is necessary to the passenger’s mental health or treatment or to assist the passenger
(with his or her disability); and (3) that the individual providing the assessment of the
passenger is a licensed mental health professional and the passenger is under his or
her professional care. Airline personnel may require this documentation as a
condition of permitting the animal to accompany the passenger in the cabin. The
purpose of this provision is to prevent abuse by passengers that do not have a medical
need for an emotional support animal and to ensure that passengers who have a
legitimate need for emotional support animals are permitted to travel with their
service animals on the aircraft. Airlines are not permitted to require the
documentation to specify the type of mental health disability, e.g., panic attacks.
5. Observe behavior of animals: Service animals are trained to behave properly in
public settings. For example, a properly trained guide dog will remain at its owner’s
feet. It does not run freely around an aircraft or an airport gate area, bark or growl
repeatedly at other persons on the aircraft, bite or jump on people, or urinate or
defecate in the cabin or gate area. An animal that engages in such disruptive behavior
shows that it has not been successfully trained to function as a service animal in
public settings. Therefore, airlines are not required to treat it as a service animal,
even if the animal performs an assistive function for a passenger with a disability or is
necessary for a passenger’s emotional well-being. What about service animals in training?
3Part 382 requires airlines to allow service animals to accompany their handlers in the cabin of
the aircraft, but airlines are not required otherwise to carry animals of any kind either in the cabin
or in the cargo hold. Airlines are free to adopt any policy they choose regarding the carriage of
pets and other animals provided that they comply with other applicable requirements (e.g., the
Animal Welfare Act). Although “service animals in training” are not pets, the ACAA does not
include them, because “in training” status indicates that they do not yet meet the legal definition
of service animal. However, like pet policies, airline policies regarding service animals in
training vary. Some airlines permit qualified trainers to bring service animals in training aboard
an aircraft for training purposes. Trainers of service animals should consult with airlines, and
become familiar with their policies.
3 Service animal users typically refer to the person who accompanies the animal as the “handler.”
What about a service animal that is not accompanying a qualified individual with a disability?
When a service animal is not accompanying a passenger with a disability, the airline's general
policies on the carriage of animals usually apply. Airline personnel should know their

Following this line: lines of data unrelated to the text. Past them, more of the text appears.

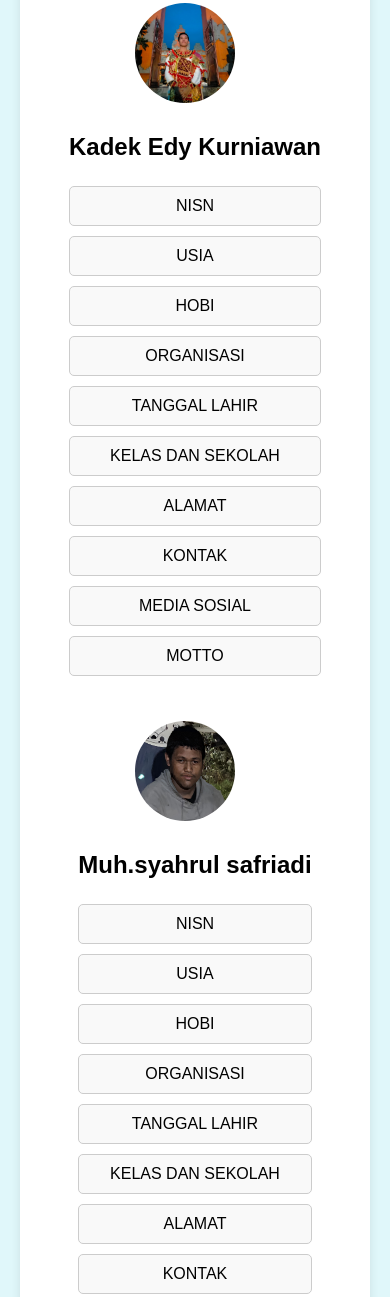
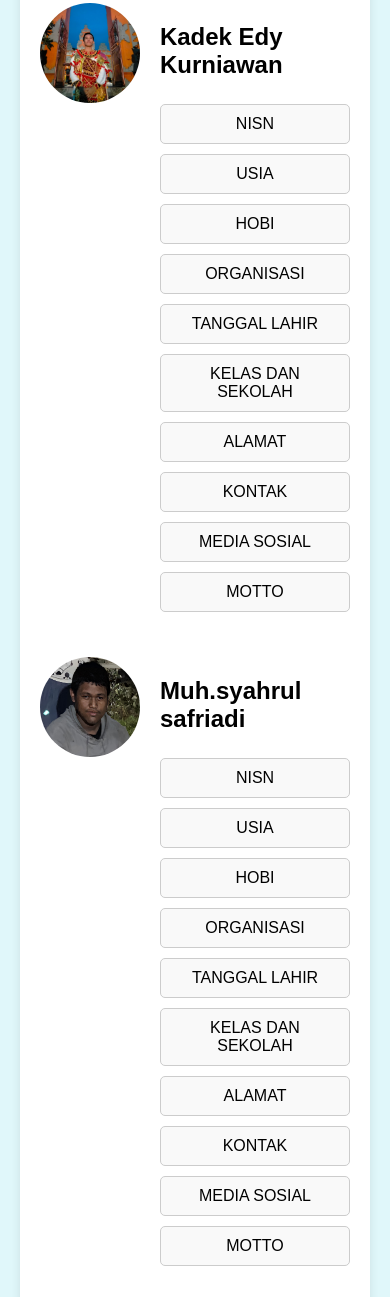
Before and after one commit to SyahrulXI7/Informatika, a plain HTML site: page index.html in a window 390 px wide. Shown: the part 139-1436 px from the top of the page. Drawn offline with Linux system fonts and the light colour scheme.

Commit message:
index.html

```diff
--- a/index.html
+++ b/index.html
@@ -4,11 +4,10 @@
     <meta charset="UTF-8">
     <meta name="viewport" content="width=device-width, initial-scale=1.0">
     <title>BIODATA</title>
-
     <style>
         body {
             font-family: Arial, sans-serif;
-            background-color: #e0f7fa; /* Warna latar belakang yang sesuai */
+            background-color: #e0f7fa;
             margin: 0;
             padding: 20px;
         }
@@ -29,8 +28,8 @@
         }
         .profile {
             display: flex;
-            margin-bottom: 40px; /* Jarak antara kedua biodata */
-            justify-content: center; /* Memusatkan konten */
+            margin-bottom: 40px;
+            justify-content: center;
         }
         .profile img {
             border-radius: 50%;
@@ -38,10 +37,9 @@
             height: 100px;
             margin-right: 20px;
             cursor: pointer;
-            transition: border-radius 0.3s ease, transform 0.3s ease;
+            transition: transform 0.3s ease;
         }
         .profile img:hover {
-            border-radius: 20%;
             transform: scale(1.1);
         }
         .profile-info {
@@ -60,8 +58,6 @@
         }
         .details {
             display: none;
-            margin-top: 10px;
-            text-align: left;
         }
         .modal {
             display: none;
@@ -71,16 +67,23 @@
             top: 0;
             width: 100%;
             height: 100%;
-            overflow: auto;
             background-color: rgba(0, 0, 0, 0.8);
             justify-content: center;
             align-items: center;
         }
         .modal img {
-            width: 300px;
-            height: 300px;
-            border-radius: 15%;
+            max-width: 90%;
+            max-height: 90%;
+            border-radius: 10px;
             animation: zoomIn 0.5s;
+        }
+        .modal .close-btn {
+            position: absolute;
+            top: 20px;
+            right: 20px;
+            font-size: 30px;
+            color: white;
+            cursor: pointer;
         }
         @keyframes zoomIn {
             from {
@@ -90,55 +93,51 @@
                 transform: scale(1);
             }
         }
-        @media (max-width: 600px) {
-            .profile {
-                flex-direction: column;
-                align-items: center;
-            }
-            .profile img {
-                margin-bottom: 10px;
-            }
-        }
     </style>
 </head>
 <body>
     <div class="container">
         <h1>BIODATA</h1>
+
+        <!-- Biodata Orang 1 -->
         <div class="profile">
             <img src="foto1.jpg" alt="Foto Orang 1" onclick="openModal('foto1.jpg')">
             <div class="profile-info">
                 <h2>Kadek Edy Kurniawan</h2>
-                <p onclick="toggleVisibility(this)">NISN <span class="details">123456789</span></p>
-                <p onclick="toggleVisibility(this)">USIA <span class="details">16 TAHUN</span></p>
-                <p onclick="toggleVisibility(this)">HOBI <span class="details">Bermain Musik</span></p>
-                <p onclick="toggleVisibility(this)">ORGANISASI <span class="details">codex</span></p>
-                <p onclick="toggleVisibility(this)">TANGGAL LAHIR <span class="details">1 JANUARI 2007</span></p>
-                <p onclick="toggleVisibility(this)">KELAS DAN SEKOLAH <span class="details">KELAS 10, SMA NEGERI 1</span></p>
-                <p onclick="toggleVisibility(this)">ALAMAT <span class="details">Jl. Raya No. 123, Denpasar</span></p>
-                <p onclick="toggleVisibility(this)">KONTAK <span class="details">081234567890</span></p>
-                <p onclick="toggleVisibility(this)">MEDIA SOSIAL <span class="details"><a href="https://www.linkedin.com/in/kadekedy" target="_blank">LinkedIn</a></span></p>
-                <p onclick="toggleVisibility(this)">MOTTO <span class="details">"Belajar adalah kunci kesuksesan."</span></p>
+                <p onclick="toggleContent(this)">NISN <span class="details">0086748349</span></p>
+                <p onclick="toggleContent(this)">USIA <span class="details">16 TAHUN</span></p>
+                <p onclick="toggleContent(this)">HOBI <span class="details">Dengar Musik dan Membaca </span></p>
+                <p onclick="toggleContent(this)">ORGANISASI <span class="details">Japanese Club dan Codecs 21</span></p>
+                <p onclick="toggleContent(this)">TANGGAL LAHIR <span class="details">1 Agustus 2008</span></p>
+                <p onclick="toggleContent(this)">KELAS DAN SEKOLAH <span class="details">XI.7, SMAN 21 Makassar</span></p>
+                <p onclick="toggleContent(this)">ALAMAT <span class="details">BTP Blok AA No. 125</span></p>
+                <p onclick="toggleContent(this)">KONTAK <span class="details">+62 819-1649-5791</span></p>
+                <p onclick="toggleContent(this)">MEDIA SOSIAL <span class="details"><a href="https://www.linkedin.com/in/kadekedy" target="_blank">LinkedIn</a></span></p>
+                <p onclick="toggleContent(this)">MOTTO <span class="details">"If you can't shine today, you can still rise tomorrow"</span></p>
             </div>
         </div>
+
+        <!-- Biodata Orang 2 -->
         <div class="profile">
             <img src="foto2.jpg" alt="Foto Orang 2" onclick="openModal('foto2.jpg')">
             <div class="profile-info">
                 <h2>Muh.syahrul safriadi</h2>
-                <p onclick="toggleVisibility(this)">NISN <span class="details">987654321</span></p>
-                <p onclick="toggleVisibility(this)">USIA <span class="details">17 TAHUN</span></p>
-                <p onclick="toggleVisibility(this)">HOBI <span class="details">MANCING</span></p>
-                <p onclick="toggleVisibility(this)">ORGANISASI <span class="details">-</span></p>
-                <p onclick="toggleVisibility(this)">TANGGAL LAHIR <span class="details">15 MARET 2006</span></p>
-                <p onclick="toggleVisibility(this)">KELAS DAN SEKOLAH <span class="details">KELAS 11, SMA NEGERI 2</span></p>
-                <p onclick="toggleVisibility(this)">ALAMAT <span class="details">Jl. Merdeka No. 45, Badung</span></p>
-                <p onclick="toggleVisibility(this)">KONTAK <span class="details">082345678901</span></p>
-                <p onclick="toggleVisibility(this)">MEDIA SOSIAL <span class="details"><a href="https://www.linkedin.com/in/muhsyahruls" target="_blank">LinkedIn</a></span></p>
-                <p onclick="toggleVisibility(this)">MOTTO <span class="details">"Kerja keras membuahkan hasil."</span></p>
+                <p onclick="toggleContent(this)">NISN <span class="details">0072039398</span></p>
+                <p onclick="toggleContent(this)">USIA <span class="details">17 TAHUN</span></p>
+                <p onclick="toggleContent(this)">HOBI <span class="details">Mancing</span></p>
+                <p onclick="toggleContent(this)">ORGANISASI <span class="details">-</span></p>
+                <p onclick="toggleContent(this)">TANGGAL LAHIR <span class="details">23 NOVEMBER 2007</span></p>
+                <p onclick="toggleContent(this)">KELAS DAN SEKOLAH <span class="details">XI.7, SMAN 21 MAKASSAR</span></p>
+                <p onclick="toggleContent(this)">ALAMAT <span class="details">Jl.kerung-kerung Lr.47B No.12</span></p>
+                <p onclick="toggleContent(this)">KONTAK <span class="details">+62 838-6257-0257</span></p>
+                <p onclick="toggleContent(this)">MEDIA SOSIAL <span class="details"><a href="https://www.instagram.com/ayusaras" target="_blank">Instagram</a></span></p>
+                <p onclick="toggleContent(this)">MOTTO <span class="details">"Mana Tau"</span></p>
             </div>
         </div>
     </div>
 
-    <div id="myModal" class="modal" onclick="closeModal()">
+    <div id="myModal" class="modal">
+        <span class="close-btn" onclick="closeModal()">&times;</span>
         <img id="modalImage" src="" alt="Foto Besar">
     </div>
 
@@ -152,11 +151,21 @@
             document.getElementById('myModal').style.display = "none";
         }
 
-        function toggleVisibility(element) {
+        function toggleContent(element) {
             const details = element.querySelector('.details');
-            details.style.display = details.style.display === 'none' || details.style.display === '' ? 'inline' : 'none';
-            element.innerHTML = details.style.display === 'inline' ? details.innerHTML : element.childNodes[0].nodeValue + ' ' + details.innerHTML;
+            if (details.style.display === "none" || details.style.display === "") {
+                const text = details.innerHTML;
+                element.innerHTML = text;
+                element.dataset.originalText = element.textContent;
+            } else {
+                element.innerHTML = element.dataset.originalText;
+                const detailsClone = document.createElement("span");
+                detailsClone.classList.add("details");
+                detailsClone.style.display = "none";
+                detailsClone.innerHTML = details.textContent;
+                element.appendChild(detailsClone);
+            }
         }
     </script>
 </body>
-</html>
+                                                                                              </html>
```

company’s policies on pets, service animals in training, and the carriage of animals generally. Individuals planning to travel with a service animal other than their own should inquire about the
applicable policies in advance.
4Qualified Individuals with Disabilities How do I know if a passenger is a qualified individual with a disability who is entitled to bring
a service animal in the cabin of the aircraft if the disability is not readily apparent?
? Ask the passenger about his or her disability as it relates to the need for a service animal.
Once the passenger identifies the animal as a service animal, you may ask, “How does your
animal assist you with your disability?” Avoid the question “What is your disability?” as
this implies you are asking for a medical label or the cause of the disability, which is
intrusive and inconsistent with the intent of the ACAA. Remember, Part 382 is intended to
facilitate travel by people with disabilities by requiring airlines to accommodate them on an
? Ask the passenger whether he or she has documentation as a means of verifying the
medical necessity of the passenger traveling with the animal. Keep in mind that you can
ask but cannot require documentation as proof of service animal status UNLESS (1) a
passenger’s verbal assurance is not credible and the airline personnel cannot in good faith
determine whether the animal is a service animal without documentation, or (2) a passenger
indicates that the animal is to be used as an emotional support animal.
4 See Glossary.